--- START ---

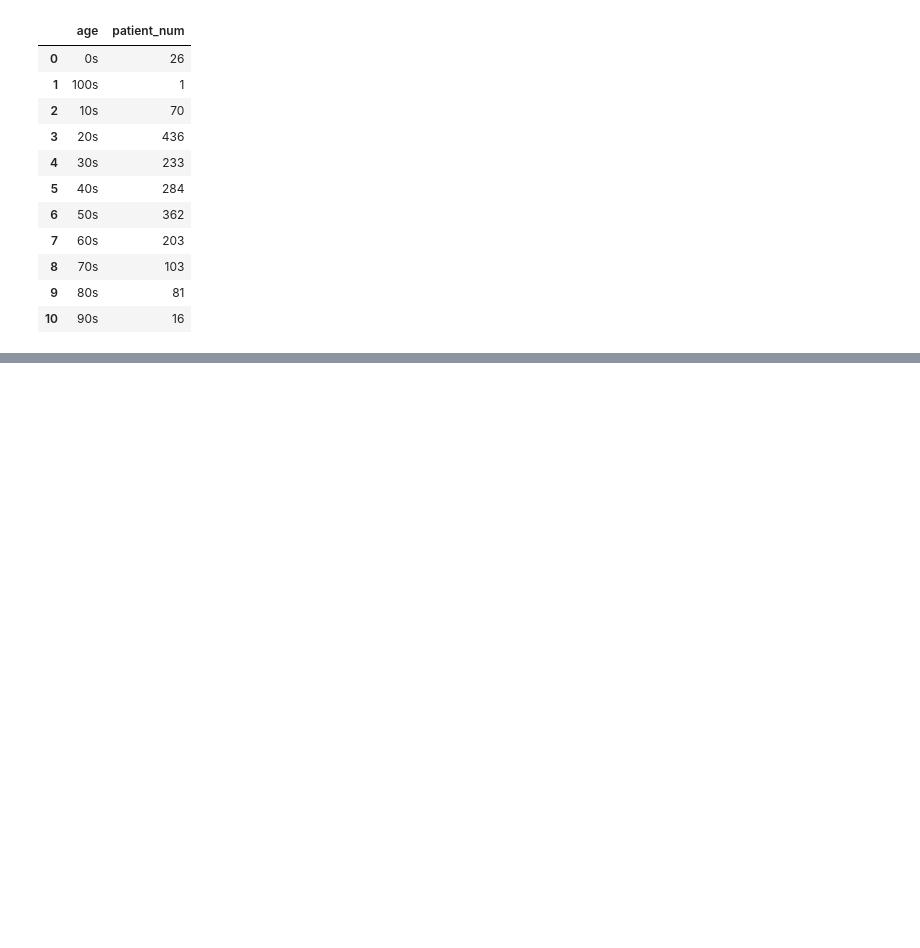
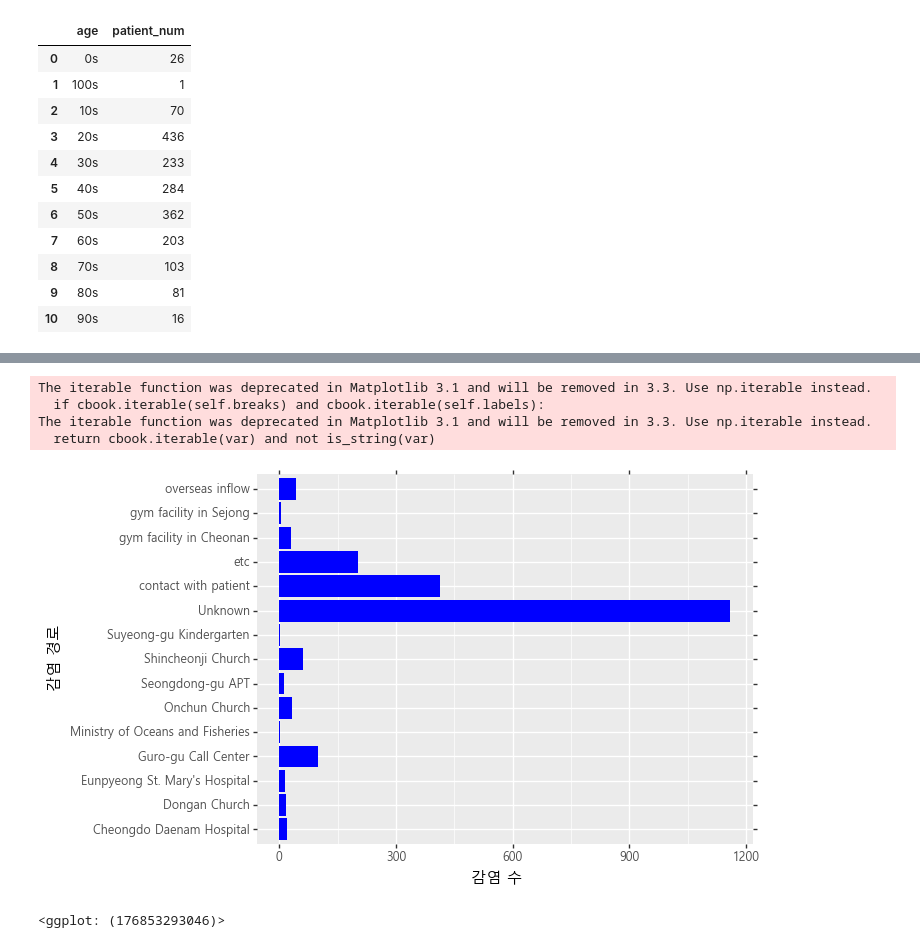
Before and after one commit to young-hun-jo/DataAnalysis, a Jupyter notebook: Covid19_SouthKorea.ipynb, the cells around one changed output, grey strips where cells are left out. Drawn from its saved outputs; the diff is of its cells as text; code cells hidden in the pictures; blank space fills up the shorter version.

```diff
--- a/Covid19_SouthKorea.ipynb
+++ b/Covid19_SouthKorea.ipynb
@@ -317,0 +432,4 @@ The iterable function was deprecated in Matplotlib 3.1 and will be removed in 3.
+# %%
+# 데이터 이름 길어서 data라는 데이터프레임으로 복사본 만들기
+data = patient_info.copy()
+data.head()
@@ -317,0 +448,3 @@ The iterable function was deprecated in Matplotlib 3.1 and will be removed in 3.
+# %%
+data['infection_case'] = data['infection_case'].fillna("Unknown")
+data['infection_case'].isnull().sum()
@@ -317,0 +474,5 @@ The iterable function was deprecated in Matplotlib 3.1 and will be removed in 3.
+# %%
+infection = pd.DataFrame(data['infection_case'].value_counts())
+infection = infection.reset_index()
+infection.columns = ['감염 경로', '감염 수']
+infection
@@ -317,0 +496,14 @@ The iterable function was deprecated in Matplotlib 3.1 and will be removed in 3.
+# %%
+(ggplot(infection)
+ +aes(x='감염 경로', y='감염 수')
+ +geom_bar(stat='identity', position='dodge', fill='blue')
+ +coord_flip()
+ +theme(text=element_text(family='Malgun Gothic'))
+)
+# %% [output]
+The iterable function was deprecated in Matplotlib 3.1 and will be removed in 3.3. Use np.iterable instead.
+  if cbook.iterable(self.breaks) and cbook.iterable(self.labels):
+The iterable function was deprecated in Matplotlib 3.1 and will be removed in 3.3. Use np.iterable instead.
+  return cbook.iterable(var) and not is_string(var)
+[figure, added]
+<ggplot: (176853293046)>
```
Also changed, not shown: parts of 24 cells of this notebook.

--- END ---

What the task asks: In the copy, keep every line of the data above exactly and drop each picture.

Task output:
Before and after one commit to young-hun-jo/DataAnalysis, a Jupyter notebook: Covid19_SouthKorea.ipynb, the cells around one changed output, grey strips where cells are left out. Drawn from its saved outputs; the diff is of its cells as text; code cells hidden in the pictures; blank space fills up the shorter version.

```diff
--- a/Covid19_SouthKorea.ipynb
+++ b/Covid19_SouthKorea.ipynb
@@ -317,0 +432,4 @@ The iterable function was deprecated in Matplotlib 3.1 and will be removed in 3.
+# %%
+# 데이터 이름 길어서 data라는 데이터프레임으로 복사본 만들기
+data = patient_info.copy()
+data.head()
@@ -317,0 +448,3 @@ The iterable function was deprecated in Matplotlib 3.1 and will be removed in 3.
+# %%
+data['infection_case'] = data['infection_case'].fillna("Unknown")
+data['infection_case'].isnull().sum()
@@ -317,0 +474,5 @@ The iterable function was deprecated in Matplotlib 3.1 and will be removed in 3.
+# %%
+infection = pd.DataFrame(data['infection_case'].value_counts())
+infection = infection.reset_index()
+infection.columns = ['감염 경로', '감염 수']
+infection
@@ -317,0 +496,14 @@ The iterable function was deprecated in Matplotlib 3.1 and will be removed in 3.
+# %%
+(ggplot(infection)
+ +aes(x='감염 경로', y='감염 수')
+ +geom_bar(stat='identity', position='dodge', fill='blue')
+ +coord_flip()
+ +theme(text=element_text(family='Malgun Gothic'))
+)
+# %% [output]
+The iterable function was deprecated in Matplotlib 3.1 and will be removed in 3.3. Use np.iterable instead.
+  if cbook.iterable(self.breaks) and cbook.iterable(self.labels):
+The iterable function was deprecated in Matplotlib 3.1 and will be removed in 3.3. Use np.iterable instead.
+  return cbook.iterable(var) and not is_string(var)
+[figure, added]
+<ggplot: (176853293046)>
```
Also changed, not shown: parts of 24 cells of this notebook.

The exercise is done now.